June 8/Toronto, Ontario/The Toronto Star -- Green tea has pretty much won the "superhero of drinks" title. It is already credited with defending you from cancer, protecting your brain and blood pressure from abnormalities, and shielding your skin from wrinkles and arteries due to aging's destructive plaques. Now, guarding your eyes may be added to the list.
Tokyo researchers report that components of the brew stop a leading cause of blindness in babies: abnormal retinal blood vessels. This time, tea's hailed inflammation blockers (called catechins) were not the only action heroes. Theanine (an amino acid) appears to have played War Machine to catechins' Iron Man.
A high-theanine green tea formula prevented the condition (retinopathy of prematurity) in lab rats. Yes, lab rats and newborn babies may be far apart on both the evolutionary and cute scales, but if the eyes of either are exposed to too much oxygen shortly after birth, blindness results.

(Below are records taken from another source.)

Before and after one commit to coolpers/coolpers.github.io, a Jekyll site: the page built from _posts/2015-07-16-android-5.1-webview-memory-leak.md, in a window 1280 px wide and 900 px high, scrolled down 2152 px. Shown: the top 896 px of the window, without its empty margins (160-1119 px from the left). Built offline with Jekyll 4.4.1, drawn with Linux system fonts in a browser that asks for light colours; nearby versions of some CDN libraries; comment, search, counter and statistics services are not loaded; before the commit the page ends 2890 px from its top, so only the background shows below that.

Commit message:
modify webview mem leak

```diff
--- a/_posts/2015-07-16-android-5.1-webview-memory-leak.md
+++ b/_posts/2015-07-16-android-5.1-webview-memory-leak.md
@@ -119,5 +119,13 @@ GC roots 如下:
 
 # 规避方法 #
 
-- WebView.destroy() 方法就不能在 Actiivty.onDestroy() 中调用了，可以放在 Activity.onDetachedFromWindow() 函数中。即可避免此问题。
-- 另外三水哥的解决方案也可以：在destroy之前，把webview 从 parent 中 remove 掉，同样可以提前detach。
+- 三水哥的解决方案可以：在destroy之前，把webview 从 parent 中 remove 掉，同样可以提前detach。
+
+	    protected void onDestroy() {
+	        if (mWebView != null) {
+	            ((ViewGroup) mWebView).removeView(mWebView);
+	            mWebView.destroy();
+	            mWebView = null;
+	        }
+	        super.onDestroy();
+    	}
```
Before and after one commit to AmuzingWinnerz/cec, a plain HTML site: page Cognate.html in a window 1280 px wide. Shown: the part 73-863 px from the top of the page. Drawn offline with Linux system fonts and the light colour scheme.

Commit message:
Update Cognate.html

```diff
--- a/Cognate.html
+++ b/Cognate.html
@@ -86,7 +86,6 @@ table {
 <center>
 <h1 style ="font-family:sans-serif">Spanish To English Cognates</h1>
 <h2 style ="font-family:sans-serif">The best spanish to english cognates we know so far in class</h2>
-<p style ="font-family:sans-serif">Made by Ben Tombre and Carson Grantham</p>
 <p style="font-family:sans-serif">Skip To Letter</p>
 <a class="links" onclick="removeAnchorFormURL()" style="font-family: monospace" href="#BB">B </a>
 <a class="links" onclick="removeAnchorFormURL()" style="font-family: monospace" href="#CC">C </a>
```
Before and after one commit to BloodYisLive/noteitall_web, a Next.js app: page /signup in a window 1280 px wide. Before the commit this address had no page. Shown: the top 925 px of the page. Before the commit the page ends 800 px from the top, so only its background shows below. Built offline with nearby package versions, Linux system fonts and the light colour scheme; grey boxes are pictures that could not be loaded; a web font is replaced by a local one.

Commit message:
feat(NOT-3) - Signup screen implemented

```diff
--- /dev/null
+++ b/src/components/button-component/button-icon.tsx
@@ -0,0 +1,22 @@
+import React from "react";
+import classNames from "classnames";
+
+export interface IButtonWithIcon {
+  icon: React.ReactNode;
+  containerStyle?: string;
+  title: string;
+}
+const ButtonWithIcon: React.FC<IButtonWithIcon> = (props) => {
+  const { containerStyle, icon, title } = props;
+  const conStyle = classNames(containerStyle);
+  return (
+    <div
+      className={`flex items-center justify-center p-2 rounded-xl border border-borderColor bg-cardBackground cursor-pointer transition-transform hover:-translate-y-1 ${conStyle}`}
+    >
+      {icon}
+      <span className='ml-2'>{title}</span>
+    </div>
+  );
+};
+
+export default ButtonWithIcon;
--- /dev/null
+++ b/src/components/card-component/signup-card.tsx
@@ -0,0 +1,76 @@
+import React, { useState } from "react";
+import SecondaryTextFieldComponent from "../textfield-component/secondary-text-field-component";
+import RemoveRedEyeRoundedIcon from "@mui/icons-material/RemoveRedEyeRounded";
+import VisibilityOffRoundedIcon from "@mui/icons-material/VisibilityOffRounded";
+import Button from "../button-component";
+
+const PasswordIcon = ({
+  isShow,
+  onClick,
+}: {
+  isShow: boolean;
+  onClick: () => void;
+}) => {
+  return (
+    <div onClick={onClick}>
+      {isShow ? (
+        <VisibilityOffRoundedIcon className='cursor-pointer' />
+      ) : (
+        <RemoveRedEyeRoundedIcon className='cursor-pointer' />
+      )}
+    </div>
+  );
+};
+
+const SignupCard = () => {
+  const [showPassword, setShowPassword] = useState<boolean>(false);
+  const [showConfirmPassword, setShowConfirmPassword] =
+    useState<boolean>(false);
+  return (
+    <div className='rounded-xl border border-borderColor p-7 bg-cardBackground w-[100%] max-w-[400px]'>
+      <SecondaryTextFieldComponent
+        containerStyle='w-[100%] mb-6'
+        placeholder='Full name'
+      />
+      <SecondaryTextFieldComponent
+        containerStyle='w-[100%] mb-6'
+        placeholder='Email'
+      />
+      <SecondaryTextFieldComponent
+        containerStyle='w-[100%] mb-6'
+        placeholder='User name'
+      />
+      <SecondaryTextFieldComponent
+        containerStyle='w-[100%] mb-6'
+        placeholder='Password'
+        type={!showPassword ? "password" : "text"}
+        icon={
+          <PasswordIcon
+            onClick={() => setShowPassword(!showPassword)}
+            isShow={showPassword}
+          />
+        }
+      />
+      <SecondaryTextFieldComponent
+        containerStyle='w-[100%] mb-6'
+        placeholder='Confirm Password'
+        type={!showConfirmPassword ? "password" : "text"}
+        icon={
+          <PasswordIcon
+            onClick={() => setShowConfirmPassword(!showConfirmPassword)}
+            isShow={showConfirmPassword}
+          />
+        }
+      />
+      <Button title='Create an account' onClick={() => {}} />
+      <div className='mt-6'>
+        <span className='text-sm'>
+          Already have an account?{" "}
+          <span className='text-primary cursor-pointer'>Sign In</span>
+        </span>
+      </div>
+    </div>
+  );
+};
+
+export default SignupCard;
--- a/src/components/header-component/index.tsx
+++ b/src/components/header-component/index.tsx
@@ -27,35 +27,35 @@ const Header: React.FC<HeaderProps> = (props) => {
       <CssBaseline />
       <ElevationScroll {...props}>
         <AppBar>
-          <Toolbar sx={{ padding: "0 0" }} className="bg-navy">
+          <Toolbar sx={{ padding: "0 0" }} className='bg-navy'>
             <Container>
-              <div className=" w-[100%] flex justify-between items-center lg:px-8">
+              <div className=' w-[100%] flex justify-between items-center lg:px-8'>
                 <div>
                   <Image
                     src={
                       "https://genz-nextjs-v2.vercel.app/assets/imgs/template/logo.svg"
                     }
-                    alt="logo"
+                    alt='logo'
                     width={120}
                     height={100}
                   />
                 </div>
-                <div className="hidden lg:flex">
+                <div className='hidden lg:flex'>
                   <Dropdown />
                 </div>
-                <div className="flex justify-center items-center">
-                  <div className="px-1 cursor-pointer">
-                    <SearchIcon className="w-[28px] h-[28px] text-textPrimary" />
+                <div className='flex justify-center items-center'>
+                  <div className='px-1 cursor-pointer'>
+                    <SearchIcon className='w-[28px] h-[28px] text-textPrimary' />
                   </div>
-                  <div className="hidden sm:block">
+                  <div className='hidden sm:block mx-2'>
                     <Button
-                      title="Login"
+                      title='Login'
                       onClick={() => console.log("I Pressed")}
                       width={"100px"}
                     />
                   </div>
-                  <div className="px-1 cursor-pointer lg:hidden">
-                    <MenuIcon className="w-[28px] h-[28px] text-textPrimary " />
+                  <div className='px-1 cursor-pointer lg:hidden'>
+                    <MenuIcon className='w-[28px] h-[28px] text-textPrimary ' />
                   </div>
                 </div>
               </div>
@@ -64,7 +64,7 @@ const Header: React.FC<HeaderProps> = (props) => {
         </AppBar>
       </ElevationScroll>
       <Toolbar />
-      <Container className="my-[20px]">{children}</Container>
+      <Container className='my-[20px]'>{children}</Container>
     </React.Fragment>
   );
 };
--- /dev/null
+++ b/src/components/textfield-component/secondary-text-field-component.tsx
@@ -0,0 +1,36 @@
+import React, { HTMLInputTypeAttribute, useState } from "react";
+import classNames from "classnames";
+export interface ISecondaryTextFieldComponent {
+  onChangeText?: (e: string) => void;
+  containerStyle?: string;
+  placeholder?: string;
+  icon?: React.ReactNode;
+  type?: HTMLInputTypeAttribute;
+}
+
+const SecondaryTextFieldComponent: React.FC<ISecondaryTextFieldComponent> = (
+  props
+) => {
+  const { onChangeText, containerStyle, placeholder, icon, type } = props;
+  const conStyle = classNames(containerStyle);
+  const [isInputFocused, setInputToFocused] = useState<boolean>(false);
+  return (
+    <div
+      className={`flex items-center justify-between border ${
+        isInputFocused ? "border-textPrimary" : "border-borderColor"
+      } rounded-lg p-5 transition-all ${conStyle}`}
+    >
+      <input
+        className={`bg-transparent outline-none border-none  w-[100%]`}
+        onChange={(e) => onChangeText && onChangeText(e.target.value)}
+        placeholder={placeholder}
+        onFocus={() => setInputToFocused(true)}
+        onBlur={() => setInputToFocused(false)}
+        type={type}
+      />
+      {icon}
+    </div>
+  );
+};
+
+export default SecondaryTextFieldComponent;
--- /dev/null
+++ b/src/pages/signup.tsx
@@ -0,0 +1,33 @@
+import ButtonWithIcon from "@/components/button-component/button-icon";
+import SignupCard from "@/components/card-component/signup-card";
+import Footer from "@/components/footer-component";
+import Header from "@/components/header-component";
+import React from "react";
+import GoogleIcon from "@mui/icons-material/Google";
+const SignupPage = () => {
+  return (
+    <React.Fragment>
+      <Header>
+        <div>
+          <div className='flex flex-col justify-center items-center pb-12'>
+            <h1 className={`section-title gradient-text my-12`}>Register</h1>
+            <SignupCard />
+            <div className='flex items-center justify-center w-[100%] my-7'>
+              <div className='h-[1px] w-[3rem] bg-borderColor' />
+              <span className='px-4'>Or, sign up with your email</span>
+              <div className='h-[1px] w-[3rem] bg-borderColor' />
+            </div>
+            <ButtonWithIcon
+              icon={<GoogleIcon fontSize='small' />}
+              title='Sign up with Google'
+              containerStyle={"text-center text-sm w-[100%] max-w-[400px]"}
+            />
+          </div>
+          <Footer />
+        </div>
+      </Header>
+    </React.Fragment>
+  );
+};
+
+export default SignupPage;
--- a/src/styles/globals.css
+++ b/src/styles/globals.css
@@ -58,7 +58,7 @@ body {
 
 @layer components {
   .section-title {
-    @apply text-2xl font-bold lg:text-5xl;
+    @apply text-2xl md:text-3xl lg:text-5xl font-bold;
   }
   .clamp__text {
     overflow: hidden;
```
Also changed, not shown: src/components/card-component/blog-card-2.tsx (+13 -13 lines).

So add sharp sight to your own list of reasons to keep drinking green tea. We already know that one Iron Man-like catechin (called epigallocatechin gallate) halts changes linked to glaucoma and macular degeneration. Now that theanine appears to be a potent sidekick, there may be more help than suspected for grown-up vision.
From the June 21, 2010, Prepared Foods E-dition